At the moment, BYU is looking at one hellacious start to the 2019 season.
Thursday afternoon, BYU announced tat it has added a future home-and-home series with Tennessee. The Volunteers will serve as the host for a Sept. 7, 2019, matchup at Neyland Stadium in Knoxville, with the second game set for Sept. 1 or 2, 2023, at LaVell Edwards Stadium in Provo.
The 2019 game will mark the first-ever meeting between the two football programs.
“There’s something about those orange and white checkerboard end zones that shouts ‘Tradition!’,” BYU athletic director Tom Holmoe said in a statement. “When the opportunity to play a series with Tennessee presented itself, we didn’t blink. They’re a storied football program with a winning tradition, national championships, a classic stadium, incredible fans and hall of fame coaches.
“It will be a great experience to visit SEC country and play in Neyland Stadium, and later host Tennessee in Provo.”
BYU will kick off the 2019 season against Utah, followed by games against Tennessee, USC and Washington the next three weeks. They also have a pair of mid-October games against Washington State and Boise State.
UT’s other non-conference games that season include Georgia State, Chattanooga and UAB.
Lovie Smith is not a big fan of fighting amongst his Illinois players, a lesson he shared with his aptly nicknamed Fighting Illini squad Wednesday evening.
According to the Decatur Herald & Review, Illinois’ spring practice session yesterday came to an abrupt and premature end after a fight between players broke out. The names of those involved in the fisticuffs are not known as the media hadn’t been permitted to view practice.
From the Herald & Review‘s report:
…a source said Smith wanted to send a strong message about how he hates fighting and considers it an inexcusable transgression that robs the rest of the team of a chance to concentrate on getting better.
The field was cleared at about 5:35 p.m., nearly an hour before practice was scheduled to end. The players were sent to the locker room and the field was quickly cleared of equipment. Reporters were told there would be no interviews and were told to vacate the Memorial Stadium facility.
The Illini, which finished 3-9 in their first season under Smith last year, kicked off spring practice feb. 14 and will conclude it March 10 with the annual spring game.

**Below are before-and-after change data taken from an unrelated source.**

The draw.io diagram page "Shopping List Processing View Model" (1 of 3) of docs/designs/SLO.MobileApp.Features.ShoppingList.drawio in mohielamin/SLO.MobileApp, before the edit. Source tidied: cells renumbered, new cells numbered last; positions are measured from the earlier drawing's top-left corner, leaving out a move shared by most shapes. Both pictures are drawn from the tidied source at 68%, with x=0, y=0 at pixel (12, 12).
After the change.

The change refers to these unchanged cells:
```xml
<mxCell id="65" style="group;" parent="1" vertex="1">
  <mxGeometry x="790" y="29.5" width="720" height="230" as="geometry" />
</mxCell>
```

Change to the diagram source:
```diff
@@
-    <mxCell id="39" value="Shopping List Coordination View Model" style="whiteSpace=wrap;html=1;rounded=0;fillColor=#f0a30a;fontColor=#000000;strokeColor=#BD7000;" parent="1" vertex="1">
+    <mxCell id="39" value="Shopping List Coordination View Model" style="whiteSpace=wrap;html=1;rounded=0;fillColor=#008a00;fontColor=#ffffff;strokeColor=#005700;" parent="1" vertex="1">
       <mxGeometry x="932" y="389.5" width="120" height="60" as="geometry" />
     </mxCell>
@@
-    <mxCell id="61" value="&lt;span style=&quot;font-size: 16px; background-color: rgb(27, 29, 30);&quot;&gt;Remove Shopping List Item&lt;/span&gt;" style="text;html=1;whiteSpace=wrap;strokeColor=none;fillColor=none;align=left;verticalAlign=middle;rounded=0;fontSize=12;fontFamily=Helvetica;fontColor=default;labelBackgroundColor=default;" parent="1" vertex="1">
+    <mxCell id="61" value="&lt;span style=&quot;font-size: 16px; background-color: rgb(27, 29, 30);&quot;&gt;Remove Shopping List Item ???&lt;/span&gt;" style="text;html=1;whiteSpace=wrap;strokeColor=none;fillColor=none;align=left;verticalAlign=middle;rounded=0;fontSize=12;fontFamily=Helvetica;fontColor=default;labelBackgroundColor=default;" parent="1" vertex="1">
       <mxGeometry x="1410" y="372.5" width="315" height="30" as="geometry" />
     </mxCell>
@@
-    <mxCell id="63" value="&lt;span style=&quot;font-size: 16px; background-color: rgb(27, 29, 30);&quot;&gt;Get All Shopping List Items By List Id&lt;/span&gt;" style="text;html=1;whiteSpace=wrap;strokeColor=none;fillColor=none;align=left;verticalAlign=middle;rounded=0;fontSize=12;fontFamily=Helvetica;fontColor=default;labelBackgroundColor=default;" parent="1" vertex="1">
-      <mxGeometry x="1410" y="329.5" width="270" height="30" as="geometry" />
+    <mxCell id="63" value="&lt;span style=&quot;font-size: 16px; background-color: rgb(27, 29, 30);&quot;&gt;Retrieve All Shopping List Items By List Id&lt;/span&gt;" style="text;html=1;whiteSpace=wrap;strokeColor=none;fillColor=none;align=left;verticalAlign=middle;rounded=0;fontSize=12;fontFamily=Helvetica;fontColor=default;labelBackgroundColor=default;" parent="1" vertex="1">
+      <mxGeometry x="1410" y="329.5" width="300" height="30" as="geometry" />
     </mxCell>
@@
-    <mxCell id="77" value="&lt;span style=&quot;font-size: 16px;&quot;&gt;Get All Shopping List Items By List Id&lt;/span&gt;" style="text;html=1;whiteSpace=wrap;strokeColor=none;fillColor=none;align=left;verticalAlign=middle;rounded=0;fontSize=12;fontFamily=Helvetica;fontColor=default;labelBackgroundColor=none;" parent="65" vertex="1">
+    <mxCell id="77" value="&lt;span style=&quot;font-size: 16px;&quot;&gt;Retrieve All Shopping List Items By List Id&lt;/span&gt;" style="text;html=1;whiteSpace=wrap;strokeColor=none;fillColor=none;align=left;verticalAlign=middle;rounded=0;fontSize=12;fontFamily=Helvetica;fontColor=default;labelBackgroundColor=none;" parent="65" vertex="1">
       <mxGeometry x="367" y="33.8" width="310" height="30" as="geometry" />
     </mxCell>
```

With spring practice getting set to kick of en masse all across the country, there’s more of the expected personnel attrition settling in and coming to light.
On his Twitter account Wednesday, Andy Dodd announced that it is in his “best interest” to transfer from LSU and continue playing college football elsewhere. “This decision was not an easy one, but it is what’s best for me moving forward,” the offensive lineman wrote.
Dodd was a three-star member of the Tigers’ 2013 recruiting class, rated as the No. 17 guard in the country.
After taking a redshirt as a true freshman, the lineman played in eight games the next two seasons. He played in six games, with one start, in 2016.
Another graduate transfer has made a move, albeit with a slightly different bent than most others.
Auburn confirmed Wednesday that Casey Dunn has been added to Gus Malzahn‘s football roster. The center comes to The Plains as a graduate transfer, which makes him eligible for the 2017 season.
He also comes to Auburn from Jacksonville State, an FCS school that would’ve made him immediately eligible aside from the grad transfer exception. Oh, and his new position coach is excited to have him in the personnel fold as well.
The past two seasons, Dunn was an FCS All-American. While Dunn comes to the Tigers as a center who started 27 games at that position for the Gamecocks, he could play anywhere along the interior of the Tigers’ offensive line.
Malzahn is also very familiar with Dunn’s talent as the lineman started for the JSU squad that took him to overtime in 2015.